What are the symptoms of peripartum cardiomyopathy?
It is important to know that many symptoms of PPCM are vague and easily confused for symptoms associated with normal pregnancy. They include fatigue, shortness of breath with activity, shortness of breath when lying flat, swelling of the legs, and chest tightness. Any of these symptoms occurring during or after pregnancy, especially if you have the risk factors mentioned previously, should prompt a woman to seek medical attention.
How is peripartum cardiomyopathy treated?
The good news is that PPCM can be treated and the majority of women with the condition make a full recovery! There are a number of medications that cardiologists can give to help strengthen a weakened heart and alleviate the symptoms of heart failure. For women who develop the condition while they are pregnant, close follow-up with a team of doctors including an obstetrician and cardiologist is the best approach. In most cases, women are able to deliver their babies with close supervision from a team of doctors. On the other side of the spectrum, for women with the most severe forms of PPCM, specialized care in the hospital and intensive care unit may be needed, including temporary artificial heart pumps or even heart transplantation. Thankfully, however, this is very rare.
Carrying a child is not only one of the most incredible things a human can do (go ladies!) but also one of the most challenging. Remember to pay attention to your body and get help if you’re not feeling well.
If you have any questions or would like to schedule an appointment, please call (305) 666-4633, text (786) 349-3129, or visit www.MyCardiologist.com.

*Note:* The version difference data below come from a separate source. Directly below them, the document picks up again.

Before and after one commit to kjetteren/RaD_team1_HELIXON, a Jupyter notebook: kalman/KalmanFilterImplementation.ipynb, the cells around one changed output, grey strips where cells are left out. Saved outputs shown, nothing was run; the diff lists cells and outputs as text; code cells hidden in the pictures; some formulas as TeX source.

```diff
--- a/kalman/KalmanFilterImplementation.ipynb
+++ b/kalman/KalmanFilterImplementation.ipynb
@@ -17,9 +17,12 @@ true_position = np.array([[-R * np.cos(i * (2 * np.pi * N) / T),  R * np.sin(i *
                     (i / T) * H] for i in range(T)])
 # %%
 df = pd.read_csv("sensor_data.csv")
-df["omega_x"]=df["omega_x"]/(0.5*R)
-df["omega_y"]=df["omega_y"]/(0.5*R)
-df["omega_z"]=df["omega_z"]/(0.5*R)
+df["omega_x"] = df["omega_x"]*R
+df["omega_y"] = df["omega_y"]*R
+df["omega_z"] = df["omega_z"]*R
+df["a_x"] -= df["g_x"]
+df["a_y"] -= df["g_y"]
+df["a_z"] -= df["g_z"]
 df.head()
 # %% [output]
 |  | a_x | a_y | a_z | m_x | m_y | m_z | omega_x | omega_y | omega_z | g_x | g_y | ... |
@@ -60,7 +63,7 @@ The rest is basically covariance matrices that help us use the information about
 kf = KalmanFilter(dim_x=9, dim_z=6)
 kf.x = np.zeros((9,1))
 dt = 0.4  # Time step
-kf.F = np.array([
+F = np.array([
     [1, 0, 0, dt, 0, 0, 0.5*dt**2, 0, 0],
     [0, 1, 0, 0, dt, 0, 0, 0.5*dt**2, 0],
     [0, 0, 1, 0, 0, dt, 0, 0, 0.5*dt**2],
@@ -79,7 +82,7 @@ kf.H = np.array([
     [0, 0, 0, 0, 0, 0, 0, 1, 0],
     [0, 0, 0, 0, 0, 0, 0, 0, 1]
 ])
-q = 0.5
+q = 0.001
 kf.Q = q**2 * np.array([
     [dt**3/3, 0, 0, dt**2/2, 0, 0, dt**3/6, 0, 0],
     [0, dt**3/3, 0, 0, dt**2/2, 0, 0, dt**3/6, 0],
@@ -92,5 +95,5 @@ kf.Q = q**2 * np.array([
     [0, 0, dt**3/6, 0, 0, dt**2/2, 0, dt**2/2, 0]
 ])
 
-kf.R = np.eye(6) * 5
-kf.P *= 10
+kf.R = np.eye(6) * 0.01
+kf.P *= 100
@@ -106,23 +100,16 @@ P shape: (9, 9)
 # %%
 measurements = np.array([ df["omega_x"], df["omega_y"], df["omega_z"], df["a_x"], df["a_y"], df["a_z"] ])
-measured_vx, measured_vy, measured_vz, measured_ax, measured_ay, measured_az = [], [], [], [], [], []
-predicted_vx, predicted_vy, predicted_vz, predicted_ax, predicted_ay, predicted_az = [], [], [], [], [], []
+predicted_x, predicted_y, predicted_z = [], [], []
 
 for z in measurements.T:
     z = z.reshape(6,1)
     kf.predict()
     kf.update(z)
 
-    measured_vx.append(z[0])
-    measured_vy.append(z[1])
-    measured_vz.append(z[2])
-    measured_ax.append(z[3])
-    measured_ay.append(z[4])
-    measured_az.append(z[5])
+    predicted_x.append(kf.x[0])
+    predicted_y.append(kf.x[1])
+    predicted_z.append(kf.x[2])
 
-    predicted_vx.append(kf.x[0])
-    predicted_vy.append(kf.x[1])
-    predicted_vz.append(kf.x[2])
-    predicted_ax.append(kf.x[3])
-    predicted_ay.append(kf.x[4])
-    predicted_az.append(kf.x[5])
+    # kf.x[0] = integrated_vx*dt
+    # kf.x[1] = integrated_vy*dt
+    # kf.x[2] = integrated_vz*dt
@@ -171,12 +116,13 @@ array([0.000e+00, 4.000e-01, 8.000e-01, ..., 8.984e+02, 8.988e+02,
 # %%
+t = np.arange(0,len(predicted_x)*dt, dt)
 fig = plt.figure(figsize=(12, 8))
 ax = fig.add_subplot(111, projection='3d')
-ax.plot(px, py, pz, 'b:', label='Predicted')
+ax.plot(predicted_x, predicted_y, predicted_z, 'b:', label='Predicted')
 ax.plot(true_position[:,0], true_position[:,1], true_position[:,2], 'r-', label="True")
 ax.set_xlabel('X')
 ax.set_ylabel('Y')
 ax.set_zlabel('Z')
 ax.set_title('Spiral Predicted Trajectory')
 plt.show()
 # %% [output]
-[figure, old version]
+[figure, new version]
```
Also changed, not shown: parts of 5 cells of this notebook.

David Bejar, MD, FACC is a board-certified cardiologist in South Florida focused on delivering patient-centered, evidence-based cardiovascular care of the highest quality. Dr. Bejar received his B.A. from Princeton University and M.D. from the Columbia University College of Physicians and Surgeons and trained at some of the nation’s top hospitals in New York City. He is board certified in Cardiology, Echocardiography, and Nuclear Cardiology, and is a registered physician in vascular interpretation (RPVI).